- Directions -
The answer should be one number only, namely how many lines of the records hold the word "type".

User interface change data
☆ ☆ ☆

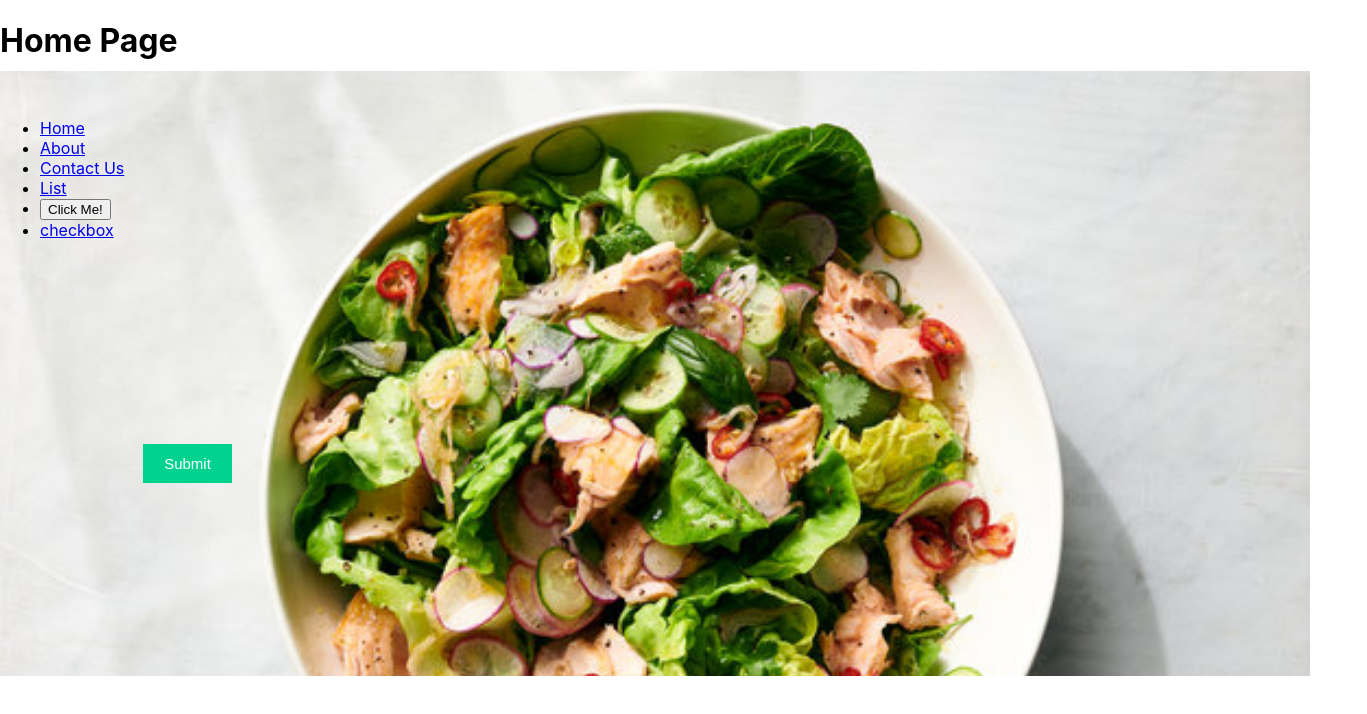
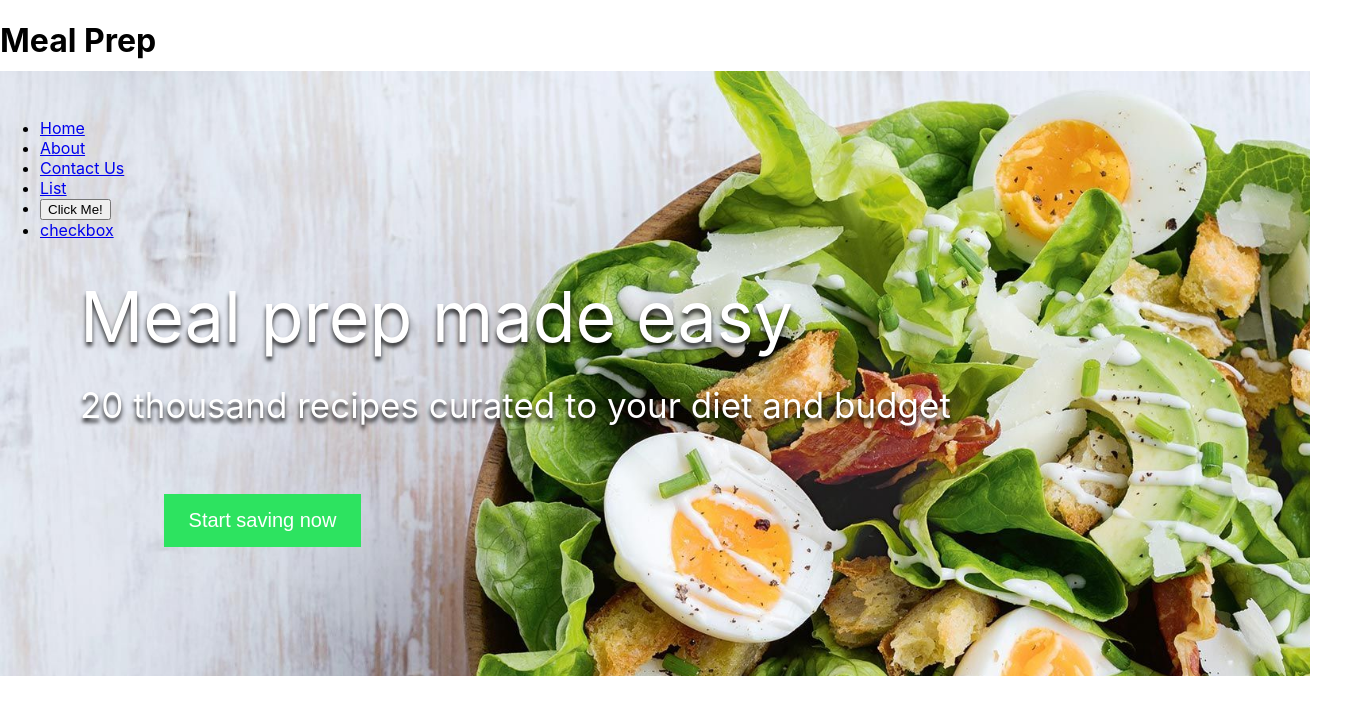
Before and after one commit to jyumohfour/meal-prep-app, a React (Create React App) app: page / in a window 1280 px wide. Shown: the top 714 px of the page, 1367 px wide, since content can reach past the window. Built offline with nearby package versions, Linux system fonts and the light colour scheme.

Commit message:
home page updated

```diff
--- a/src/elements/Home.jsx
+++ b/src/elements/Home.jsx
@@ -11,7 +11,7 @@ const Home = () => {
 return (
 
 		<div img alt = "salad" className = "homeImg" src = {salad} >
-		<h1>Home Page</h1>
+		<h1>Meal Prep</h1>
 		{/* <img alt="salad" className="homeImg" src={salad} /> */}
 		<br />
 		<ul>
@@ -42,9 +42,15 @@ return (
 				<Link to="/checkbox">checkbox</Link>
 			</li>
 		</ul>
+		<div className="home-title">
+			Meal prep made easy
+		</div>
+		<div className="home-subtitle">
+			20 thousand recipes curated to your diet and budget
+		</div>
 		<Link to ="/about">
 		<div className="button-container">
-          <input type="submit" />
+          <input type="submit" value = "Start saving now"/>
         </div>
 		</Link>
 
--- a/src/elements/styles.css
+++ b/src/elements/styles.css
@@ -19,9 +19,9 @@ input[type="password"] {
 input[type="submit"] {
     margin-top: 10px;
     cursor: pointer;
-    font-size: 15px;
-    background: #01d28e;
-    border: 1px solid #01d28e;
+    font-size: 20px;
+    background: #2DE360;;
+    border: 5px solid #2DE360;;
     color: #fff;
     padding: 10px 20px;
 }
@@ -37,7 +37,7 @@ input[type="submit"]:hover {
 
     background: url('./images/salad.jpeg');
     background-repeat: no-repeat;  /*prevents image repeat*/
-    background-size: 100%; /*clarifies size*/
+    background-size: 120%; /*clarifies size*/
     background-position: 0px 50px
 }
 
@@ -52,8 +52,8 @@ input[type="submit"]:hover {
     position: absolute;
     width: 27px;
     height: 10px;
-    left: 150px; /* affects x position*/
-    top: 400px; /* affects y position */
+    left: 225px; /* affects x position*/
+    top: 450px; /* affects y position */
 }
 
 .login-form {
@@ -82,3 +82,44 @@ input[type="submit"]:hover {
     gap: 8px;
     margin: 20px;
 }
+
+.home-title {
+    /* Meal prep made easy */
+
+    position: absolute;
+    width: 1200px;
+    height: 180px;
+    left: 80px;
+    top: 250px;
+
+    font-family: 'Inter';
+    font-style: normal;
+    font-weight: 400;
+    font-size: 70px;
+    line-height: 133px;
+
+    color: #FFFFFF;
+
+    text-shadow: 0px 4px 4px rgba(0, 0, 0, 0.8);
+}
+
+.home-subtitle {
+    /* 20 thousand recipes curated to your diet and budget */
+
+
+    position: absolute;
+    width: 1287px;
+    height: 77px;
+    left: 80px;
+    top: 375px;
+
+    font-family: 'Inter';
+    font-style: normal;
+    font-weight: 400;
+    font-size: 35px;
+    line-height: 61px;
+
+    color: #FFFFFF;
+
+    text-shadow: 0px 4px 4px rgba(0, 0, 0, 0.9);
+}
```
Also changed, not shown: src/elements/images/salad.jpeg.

☆ ☆ ☆

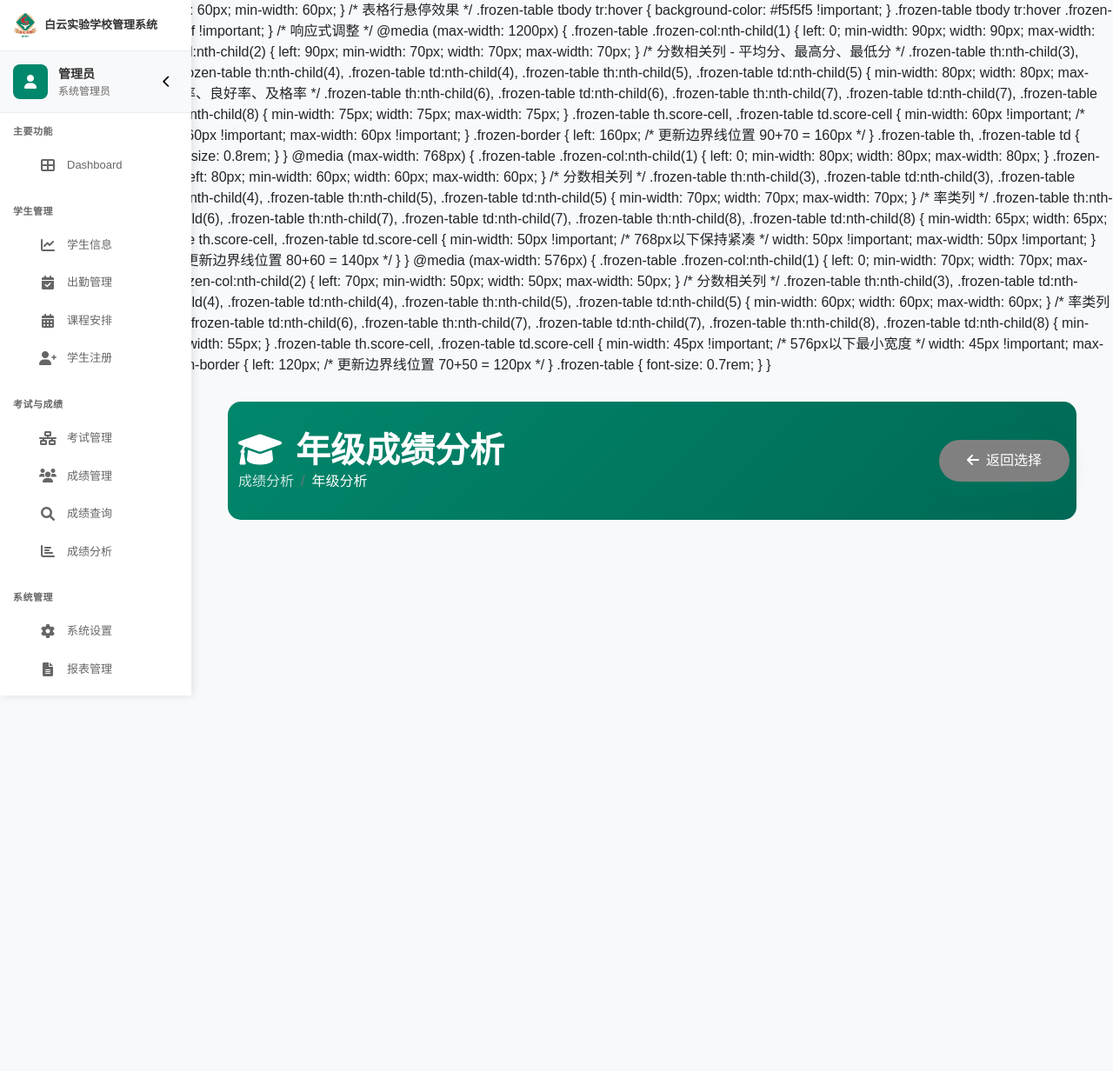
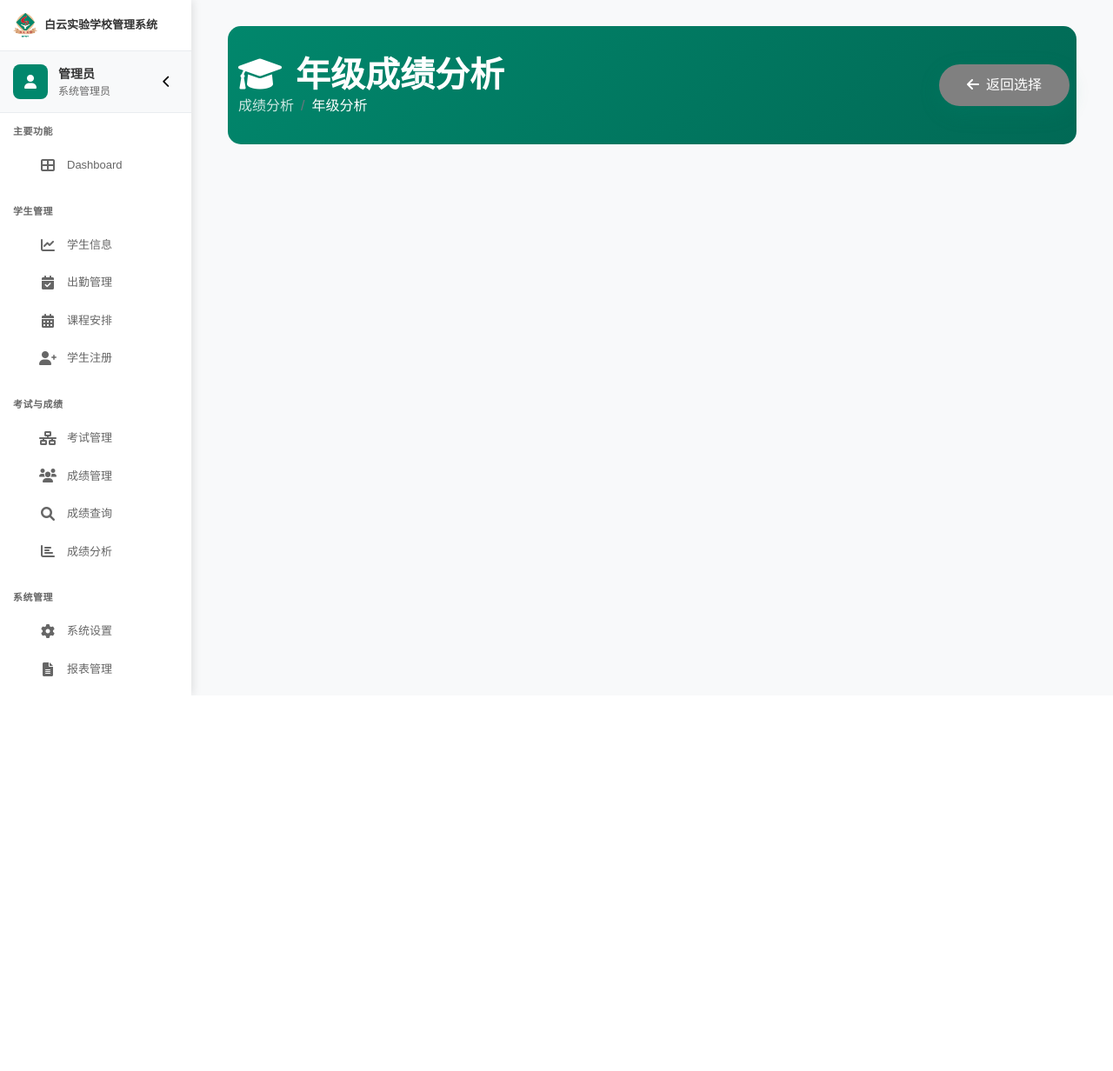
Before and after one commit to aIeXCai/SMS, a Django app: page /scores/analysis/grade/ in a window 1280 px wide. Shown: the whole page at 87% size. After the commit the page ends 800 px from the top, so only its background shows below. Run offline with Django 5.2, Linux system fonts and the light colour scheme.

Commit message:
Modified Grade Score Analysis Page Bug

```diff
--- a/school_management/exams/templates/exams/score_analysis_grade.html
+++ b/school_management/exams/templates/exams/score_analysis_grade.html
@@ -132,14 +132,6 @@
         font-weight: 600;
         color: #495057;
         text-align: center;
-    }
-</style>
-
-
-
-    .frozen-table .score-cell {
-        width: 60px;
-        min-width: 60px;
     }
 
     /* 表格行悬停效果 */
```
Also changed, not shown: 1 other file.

☆ ☆ ☆

- Output below -
7